▶ The task:
Report back the lines in this listing that carry the string "state".

▶ Given records:
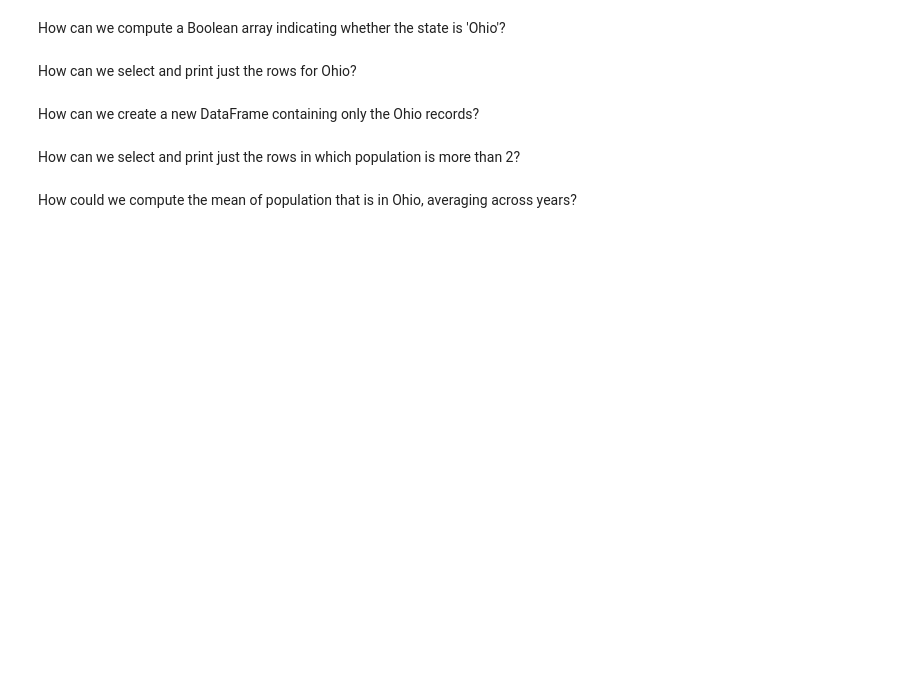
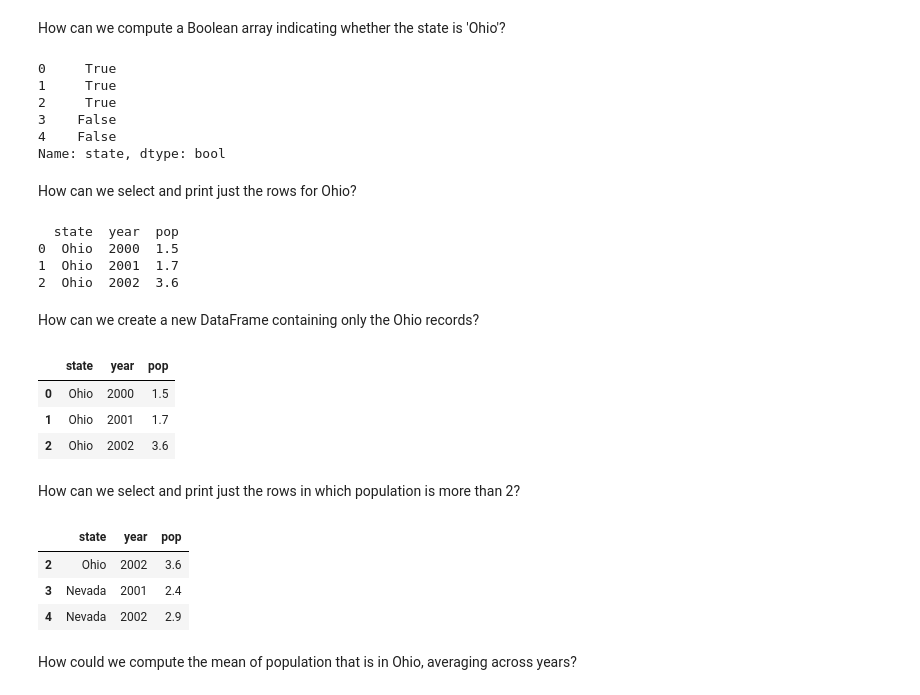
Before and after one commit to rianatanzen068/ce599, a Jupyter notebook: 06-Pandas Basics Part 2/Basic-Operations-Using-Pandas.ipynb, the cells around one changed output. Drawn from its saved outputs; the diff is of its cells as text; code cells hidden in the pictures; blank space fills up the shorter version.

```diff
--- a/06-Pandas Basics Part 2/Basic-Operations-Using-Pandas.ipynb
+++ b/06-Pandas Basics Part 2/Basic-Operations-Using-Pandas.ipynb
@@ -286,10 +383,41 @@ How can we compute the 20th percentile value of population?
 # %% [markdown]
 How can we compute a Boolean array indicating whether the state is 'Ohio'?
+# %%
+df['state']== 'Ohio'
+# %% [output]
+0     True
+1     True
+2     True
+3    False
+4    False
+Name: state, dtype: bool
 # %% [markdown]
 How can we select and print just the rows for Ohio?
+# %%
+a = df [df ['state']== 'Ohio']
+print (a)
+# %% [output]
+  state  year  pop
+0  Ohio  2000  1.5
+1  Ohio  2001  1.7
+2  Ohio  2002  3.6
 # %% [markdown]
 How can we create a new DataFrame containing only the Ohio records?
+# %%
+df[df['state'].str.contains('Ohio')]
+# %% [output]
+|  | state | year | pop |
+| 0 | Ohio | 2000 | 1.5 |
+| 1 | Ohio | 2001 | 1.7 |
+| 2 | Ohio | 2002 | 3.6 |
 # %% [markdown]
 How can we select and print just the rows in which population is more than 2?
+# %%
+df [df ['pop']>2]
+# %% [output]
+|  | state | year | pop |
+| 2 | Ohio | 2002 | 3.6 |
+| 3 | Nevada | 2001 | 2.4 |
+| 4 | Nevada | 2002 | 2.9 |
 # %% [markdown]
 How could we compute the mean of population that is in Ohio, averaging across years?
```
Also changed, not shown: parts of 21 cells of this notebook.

==

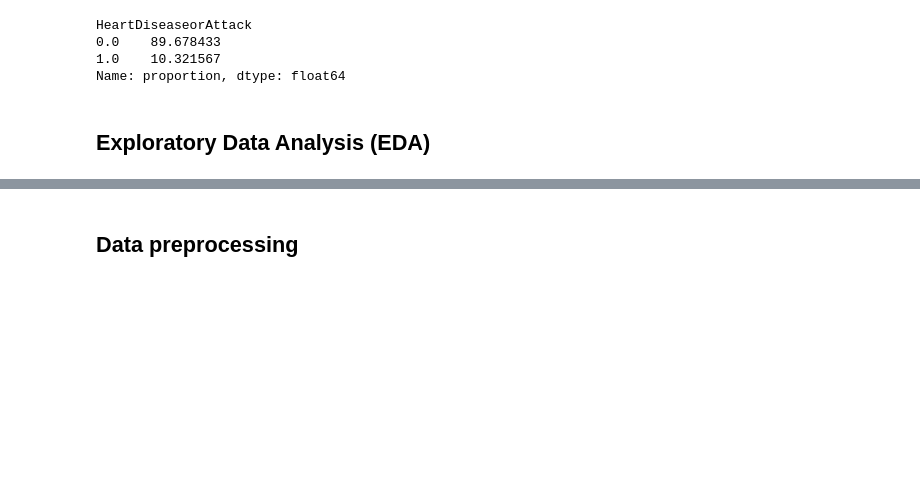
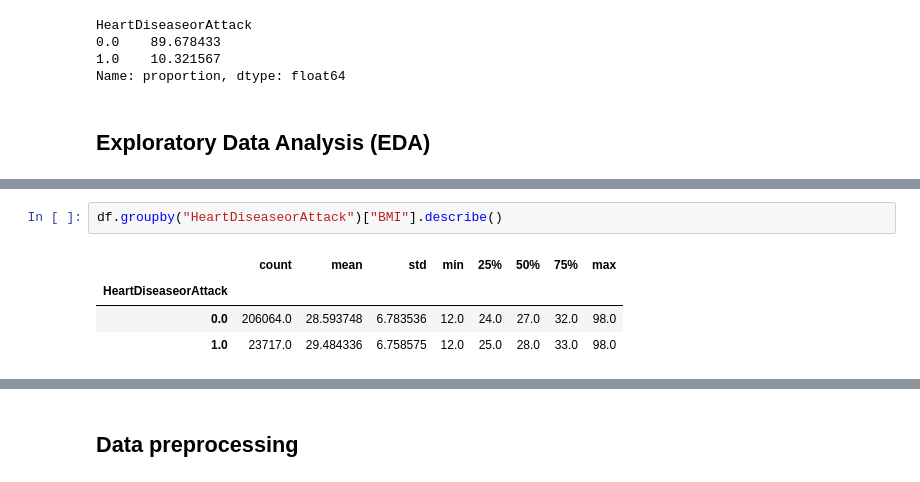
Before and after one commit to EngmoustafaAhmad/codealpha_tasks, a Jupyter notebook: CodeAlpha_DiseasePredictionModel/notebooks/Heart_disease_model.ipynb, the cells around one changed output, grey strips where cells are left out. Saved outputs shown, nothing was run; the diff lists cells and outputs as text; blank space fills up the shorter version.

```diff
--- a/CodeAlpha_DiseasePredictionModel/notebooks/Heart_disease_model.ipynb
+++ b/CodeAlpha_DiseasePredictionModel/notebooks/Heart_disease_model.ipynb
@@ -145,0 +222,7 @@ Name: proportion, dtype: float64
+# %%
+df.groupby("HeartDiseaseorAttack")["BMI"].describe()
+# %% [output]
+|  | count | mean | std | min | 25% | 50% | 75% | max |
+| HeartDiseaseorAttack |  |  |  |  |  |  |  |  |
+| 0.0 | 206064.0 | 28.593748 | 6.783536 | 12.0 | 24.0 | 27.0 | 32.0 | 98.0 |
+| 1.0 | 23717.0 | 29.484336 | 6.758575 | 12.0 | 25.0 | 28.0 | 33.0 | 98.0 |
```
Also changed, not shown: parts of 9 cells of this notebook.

▶ Completed task:
 How can we compute a Boolean array indicating whether the state is 'Ohio'?
+df['state']== 'Ohio'
+Name: state, dtype: bool
+a = df [df ['state']== 'Ohio']
+  state  year  pop
+df[df['state'].str.contains('Ohio')]
+|  | state | year | pop |
+|  | state | year | pop |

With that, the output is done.